Electric cars usually ride on special low-rolling resistance tires, but they still undergo the same abuse as a gas-powered vehicle from daily driving. This means that regular tire inspections are an aspect of electric vehicle maintenance that you can’t avoid.
At least twice a year, typically with the changing of the seasons, make sure to look for any damage, cracking or dry rot, as well as uneven wear that could indicate a suspension alignment problem. You’ll also want to regularly rotate your tires to even out the normal wear that every car experiences.
Keeping a constant, healthy battery temperature is vital to ensuring your EV lasts as many years as possible while providing optimal performance and charge capacity, so you need to consider the manufacturer’s requirements for keeping the battery coolant fresh. Your owners manual will outline just how many miles, or how many years, you can go before taking care of this crucial aspect of electric vehicle maintenance.
EVs might offer a lower-maintenance driving option, but that doesn’t equate to a zero-maintenance option.

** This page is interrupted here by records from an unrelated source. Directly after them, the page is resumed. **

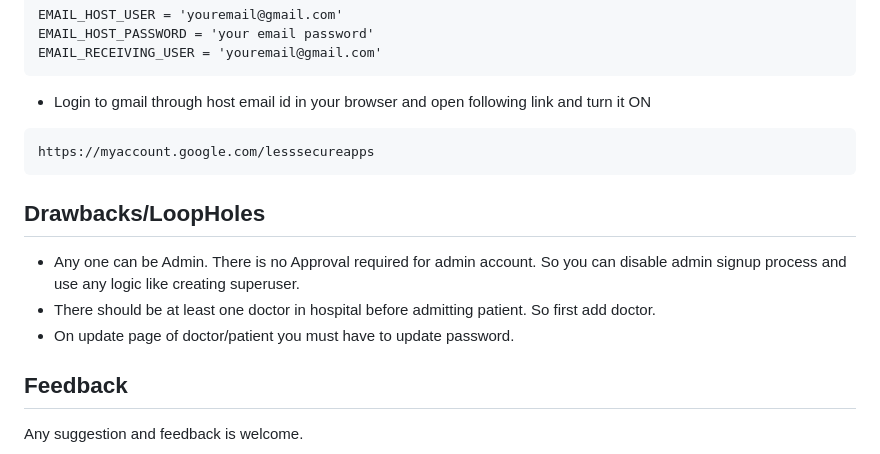
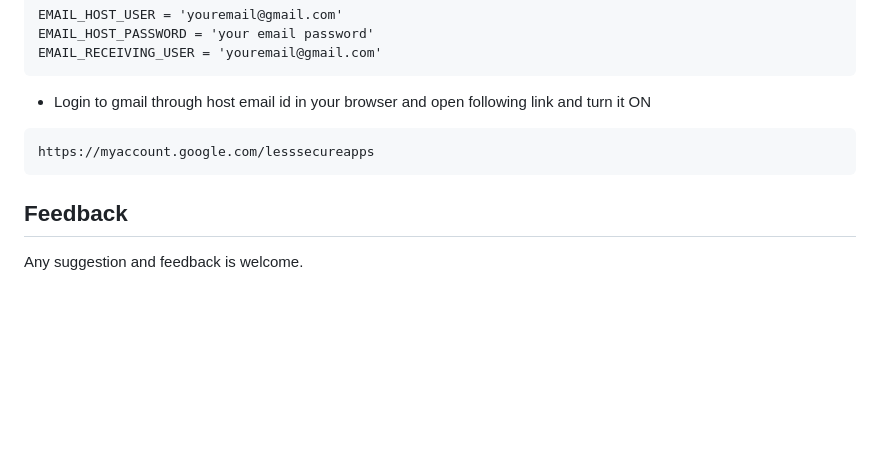
Before and after one commit to nabil0812/hospital-management, a Markdown page: README.md, the part around the change. GitHub-like rendering; blank space fills up the shorter version.

````diff
--- a/README.md
+++ b/README.md
@@ -66,10 +66,6 @@ EMAIL_RECEIVING_USER = 'youremail@gmail.com'
 ```
 https://myaccount.google.com/lesssecureapps
 ```
-## Drawbacks/LoopHoles
-- Any one can be Admin. There is no Approval required for admin account. So you can disable admin signup process and use any logic like creating superuser.
-- There should be at least one doctor in hospital before admitting patient. So first add doctor.
-- On update page of doctor/patient you must have to update password.
 
 
 ## Feedback
````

Take care of your electric car, and it will take care of you. Neglect it, and you’ll run into the same problems you would with any vehicle.
Article By: Benjamin Hunting, Napa Know How Bloghttp://knowhow.napaonline.com/3-electric-vehicle-maintenance-areas-you-dont-want-to-skip/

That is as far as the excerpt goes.